differ from conventional solutions? And above all,
do they keep their promise to be a flexible service by
communicating via open and usable application
interfaces? Based on a closer research of particular
mashups and services, this article analyses key
elements for a progressive deployment of services in
the new web.
Web services are probably the most widespread
application of the Service Oriented Architectures
(SOA) concept (Alonso et al, 2004). On one hand
they concentrate on building the service-oriented
application architecture using a set of individual
services. At the same time they take advantage of
standardized protocols, formats and interfaces for
communication and information exchange.
There are two substantial new developments
which form an important basis for the idea of service
oriented infrastructures, namely the ability of
services to be self-described using semantic
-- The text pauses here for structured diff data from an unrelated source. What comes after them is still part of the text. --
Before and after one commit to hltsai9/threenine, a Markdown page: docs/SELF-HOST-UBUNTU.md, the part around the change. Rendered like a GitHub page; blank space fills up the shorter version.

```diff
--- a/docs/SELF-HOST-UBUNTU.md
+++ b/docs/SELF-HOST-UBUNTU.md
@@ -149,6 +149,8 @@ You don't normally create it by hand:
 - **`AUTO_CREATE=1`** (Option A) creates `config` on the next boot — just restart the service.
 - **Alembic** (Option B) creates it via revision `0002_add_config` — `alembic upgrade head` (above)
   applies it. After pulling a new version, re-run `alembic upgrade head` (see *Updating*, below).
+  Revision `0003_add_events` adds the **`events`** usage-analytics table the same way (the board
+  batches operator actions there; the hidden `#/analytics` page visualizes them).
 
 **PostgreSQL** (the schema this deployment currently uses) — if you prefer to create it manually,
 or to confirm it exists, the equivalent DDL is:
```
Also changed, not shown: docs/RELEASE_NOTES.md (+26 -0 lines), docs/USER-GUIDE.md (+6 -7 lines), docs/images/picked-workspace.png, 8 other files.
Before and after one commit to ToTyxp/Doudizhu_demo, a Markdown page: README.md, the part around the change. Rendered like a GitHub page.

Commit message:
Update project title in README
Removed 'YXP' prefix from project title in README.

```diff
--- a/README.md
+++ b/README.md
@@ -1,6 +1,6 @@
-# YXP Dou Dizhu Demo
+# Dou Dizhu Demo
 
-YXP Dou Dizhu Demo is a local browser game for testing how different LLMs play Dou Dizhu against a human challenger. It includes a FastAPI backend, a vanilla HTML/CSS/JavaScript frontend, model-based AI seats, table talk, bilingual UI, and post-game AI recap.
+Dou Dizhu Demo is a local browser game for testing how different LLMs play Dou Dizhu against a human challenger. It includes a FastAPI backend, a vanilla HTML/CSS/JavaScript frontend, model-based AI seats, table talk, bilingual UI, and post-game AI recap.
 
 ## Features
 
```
techniques, and a new culture of offering flexible
service and customized service usage by mashups.
A mashup service or simply mashup can be
defined as a Web Service or application built upon
the integration of other services or data usually
providing a certain added value, contextualization,
or innovation above the integrated services (Merrill,
2006). Due to their variety, we will identify typical
services being mashed-up and provide
a classification of them, creating a “Mash-Tree” (see
Drášil P., Pitner T., Hampel T. and Steinbring M. (2008).
GET READY FOR MASHABILITY! - Concepts for Web 2.0 Service Integration.
In Proceedings of the Tenth International Conference on Enterprise Information Systems - SAIC, pages 160-167
DOI: 10.5220/0001709501600167
Figure 1) – a view of different components for the
successful development of mashups. This
classification is based upon our recent research and
analysis of established mashups. Respecting the
research notes Service Oriented Architectures from
Gartner Group (Gartner, 1996), where SOA was
mentioned first, this article takes both aspects –
business and technology – into consideration to find
concepts for mashups.
Out of the market research we differentiate six major
types of Web 2.0 services which can be divided by
their general interest and focus of the service they
offer. We have selected popular and representative
services from each group and apply the following
classification to them. A distinction is drawn
between creating, sharing, storing and presenting
content as well as between their
coordination/communication and community
Content Creation
Typical services in this area are wikis
, blogs
even online-databases (such as Google Base
) are
enriched with semantic patterns for self-organized
structuring (e.g. tagging) of peer created content.
Contemporary Web 2.0 services also enable text
processing (e.g. Google Docs
) or spreadsheet
calculations (e.g. Zoho
As an orthogonal technology, various services
can be combined with syndication feeds like RSS
(Really Simple Syndication) or Atom that bring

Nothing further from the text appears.